Overtime pay is one example. If you make $47,476 or less, a new rule says your employer must pay you fairly if you work more than 40 hours a week. This is a necessary step to restore overtime protections that have been eroding for decades.
But now a U.S. district court in Texas has halted the rule, and the man Trump has tapped to lead the Labor Department is openly hostile to it.
Abandoning the overtime rule would amount to a pay cut for workers like Lora McCrary, who manages a profitable national auto supply chain where the demands of her job require approximately 70 hours a week. Even though she makes a little over $24,000 a year, like many other modestly paid “managers,” she doesn’t get a cent in overtime.
With the new rule, the company would have to provide time and a half for each hour of overtime worked. Without the rule, Lora and millions of others will be forced to continue living on partial paychecks, leaving less money for gas, groceries and rent.
Here’s another example: After decades of deliberation and delay, the Obama administration instituted long overdue controls on deadly silica dust, which literally suffocates workers to death. Repealing the silica rule would make life more dangerous for millions of people who work in construction, foundries, shipyards and oil and gas.
Trump could also dismantle an executive order that ensures federal contracts go to employers that respect workers’ rights and obey wage and workplace safety laws, resuming the flow of taxpayer dollars to corporations that exploit and marginalize working people. This essentially rewards bad actors. Working people are rightly concerned about what lies ahead.
The debate over regulations is more than talk show chatter. Government rules and standards help shape our daily lives. Over the last eight years, the Obama administration has taken numerous important, commonsense actions with the aim of building an economy that is fairer for working people. President Trump should not spend his first days in office dismantling this progress. The result would be an all-out assault on our paychecks, safety and economic security.
“Burdensome regulation” is one of the great lies in American politics. It is not a burden to be paid for the hours you work. It is not a burden to be safe on the job from illness, injury or death. The American dream is not a burden.
Trump promised to make life better for American workers. Now, as president, he has a chance to honor those promises with action. His Cabinet nominations — including a Labor Secretary who routinely violates labor law — are a bad start.

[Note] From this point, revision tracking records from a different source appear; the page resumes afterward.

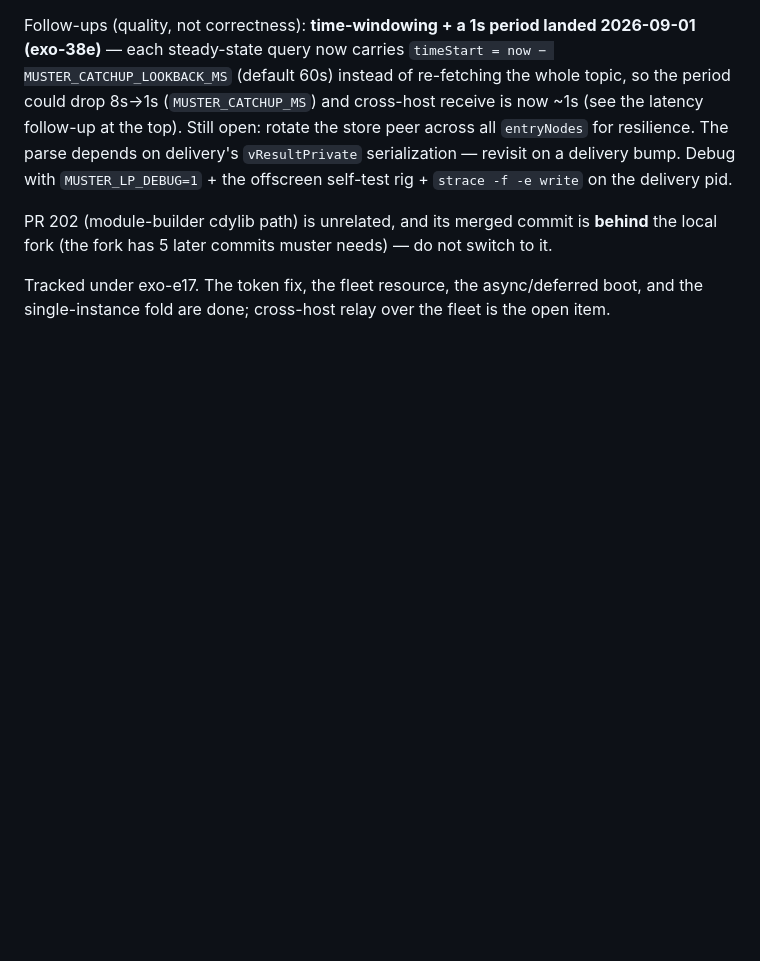
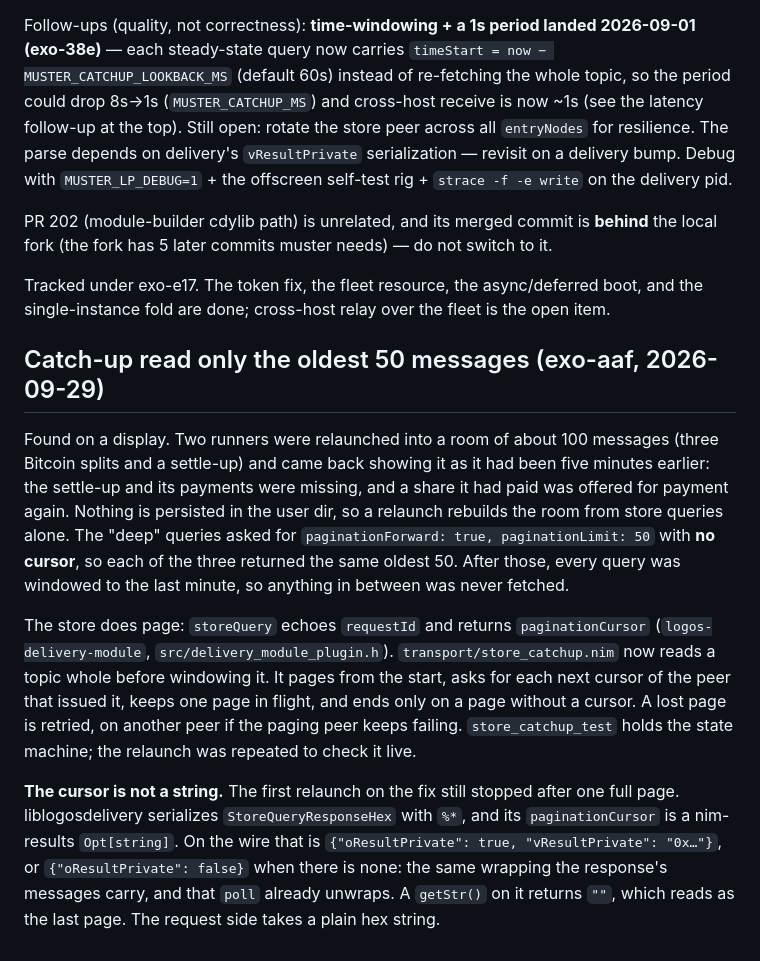
Before and after one commit to corpetty/muster, a Markdown page: docs/labbook/two-instance-live-wire-blockers.md, the part around the change. Drawn GitHub-style; blank space fills up the shorter version.

Commit message:
docs(exo-aaf): the store catch-up reads a topic whole — CLAUDE.md and the live-wire labbook
TDD-Exempt: documentation only.
Co-Authored-By: Claude Opus 5.5 <noreply@anthropic.com>

Session-Id: 84a25697-ece0-4ab1-b2cd-9ef7721cc8af

```diff
--- a/docs/labbook/two-instance-live-wire-blockers.md
+++ b/docs/labbook/two-instance-live-wire-blockers.md
@@ -263,3 +263,28 @@ local fork (the fork has 5 later commits muster needs) — do not switch to it.
 
 Tracked under exo-e17. The token fix, the fleet resource, the async/deferred boot, and the
 single-instance fold are done; cross-host relay over the fleet is the open item.
+
+## Catch-up read only the oldest 50 messages (exo-aaf, 2026-09-29)
+
+Found on a display. Two runners were relaunched into a room of about 100 messages (three
+Bitcoin splits and a settle-up) and came back showing it as it had been five minutes
+earlier: the settle-up and its payments were missing, and a share it had paid was offered
+for payment again. Nothing is persisted in the user dir, so a relaunch rebuilds the room from
+store queries alone. The "deep" queries asked for `paginationForward: true, paginationLimit:
+50` with **no cursor**, so each of the three returned the same oldest 50. After those, every
+query was windowed to the last minute, so anything in between was never fetched.
+
+The store does page: `storeQuery` echoes `requestId` and returns `paginationCursor`
+(`logos-delivery-module`, `src/delivery_module_plugin.h`). `transport/store_catchup.nim`
+now reads a topic whole before windowing it. It pages from the start, asks for each next
+cursor of the peer that issued it, keeps one page in flight, and ends only on a page without
+a cursor. A lost page is retried, on another peer if the paging peer keeps failing.
+`store_catchup_test` holds the state machine; the relaunch was repeated to check it live.
+
+**The cursor is not a string.** The first relaunch on the fix still stopped after one full
+page. liblogosdelivery serializes `StoreQueryResponseHex` with `%*`, and its
+`paginationCursor` is a nim-results `Opt[string]`. On the wire that is
+`{"oResultPrivate": true, "vResultPrivate": "0x…"}`, or `{"oResultPrivate": false}` when
+there is none: the same wrapping the response's messages carry, and that `poll` already
+unwraps. A `getStr()` on it returns `""`, which reads as the last page. The request side
+takes a plain hex string.
```
Also changed, not shown: CLAUDE.md (+1 -1 lines).
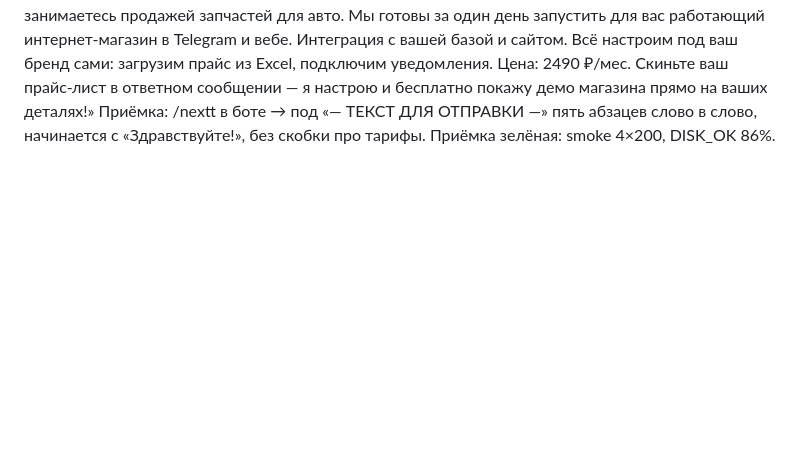
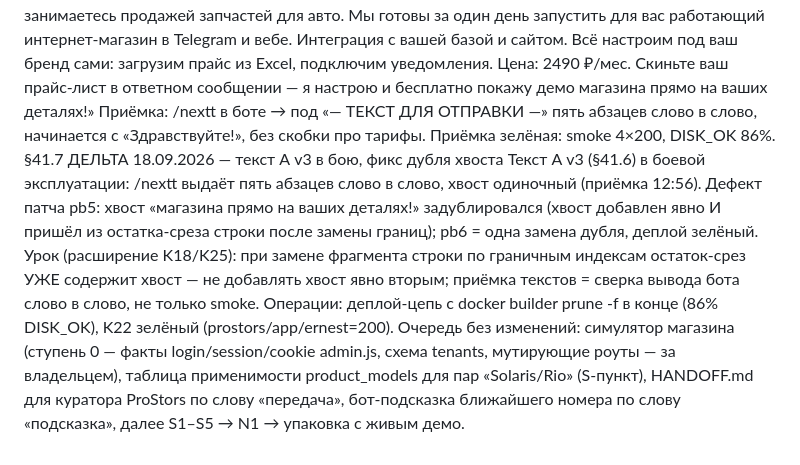
Before and after one commit to 777ernest888-oss/zapdemo, a Markdown page: PASSPORT.md, the part around the change. Rendered like a GitHub page; blank space fills up the shorter version.

Commit message:
passport: §41.7 (text A v3 live, dup-tail fix)

```diff
--- a/PASSPORT.md
+++ b/PASSPORT.md
@@ -1125,3 +1125,8 @@ ProStors: упаковку тиражирует куратор ProStors по н
 Текст А v3 (дефолт в bot.js): «Здравствуйте! Вижу, что вы профессионально занимаетесь продажей запчастей для авто. Мы готовы за один день запустить для вас работающий интернет-магазин в Telegram и вебе. Интеграция с вашей базой и сайтом. Всё настроим под ваш бренд сами: загрузим прайс из Excel, подключим уведомления. Цена: 2490 ₽/мес. Скиньте ваш прайс-лист в ответном сообщении — я настрою и бесплатно покажу демо магазина прямо на ваших деталях!»
 Приёмка: /nextt в боте → под «— ТЕКСТ ДЛЯ ОТПРАВКИ —» пять абзацев слово в слово, начинается с «Здравствуйте!», без скобки про тарифы.
 Приёмка зелёная: smoke 4×200, DISK_OK 86%.
+§41.7 ДЕЛЬТА 18.09.2026 — текст А v3 в бою, фикс дубля хвоста
+Текст А v3 (§41.6) в боевой эксплуатации: /nextt выдаёт пять абзацев слово в слово, хвост одиночный (приёмка 12:56). Дефект патча pb5: хвост «магазина прямо на ваших деталях!» задублировался (хвост добавлен явно И пришёл из остатка-среза строки после замены границ); pb6 = одна замена дубля, деплой зелёный.
+Урок (расширение K18/K25): при замене фрагмента строки по граничным индексам остаток-срез УЖЕ содержит хвост — не добавлять хвост явно вторым; приёмка текстов = сверка вывода бота слово в слово, не только smoke.
+Операции: деплой-цепь с docker builder prune -f в конце (86% DISK_OK), K22 зелёный (prostors/app/ernest=200).
+Очередь без изменений: симулятор магазина (ступень 0 — факты login/session/cookie admin.js, схема tenants, мутирующие роуты — за владельцем), таблица применимости product_models для пар «Solaris/Rio» (S-пункт), HANDOFF.md для куратора ProStors по слову «передача», бот-подсказка ближайшего номера по слову «подсказка», далее S1–S5 → N1 → упаковка с живым демо.
```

But Trump can help stop the bleeding by leaving hard-won, pro-worker regulations in place.
If not, millions of Americans will be dramatically worse off.
Richard Trumka is president of the 12.5 million member AFL-CIO, America’s labor federation.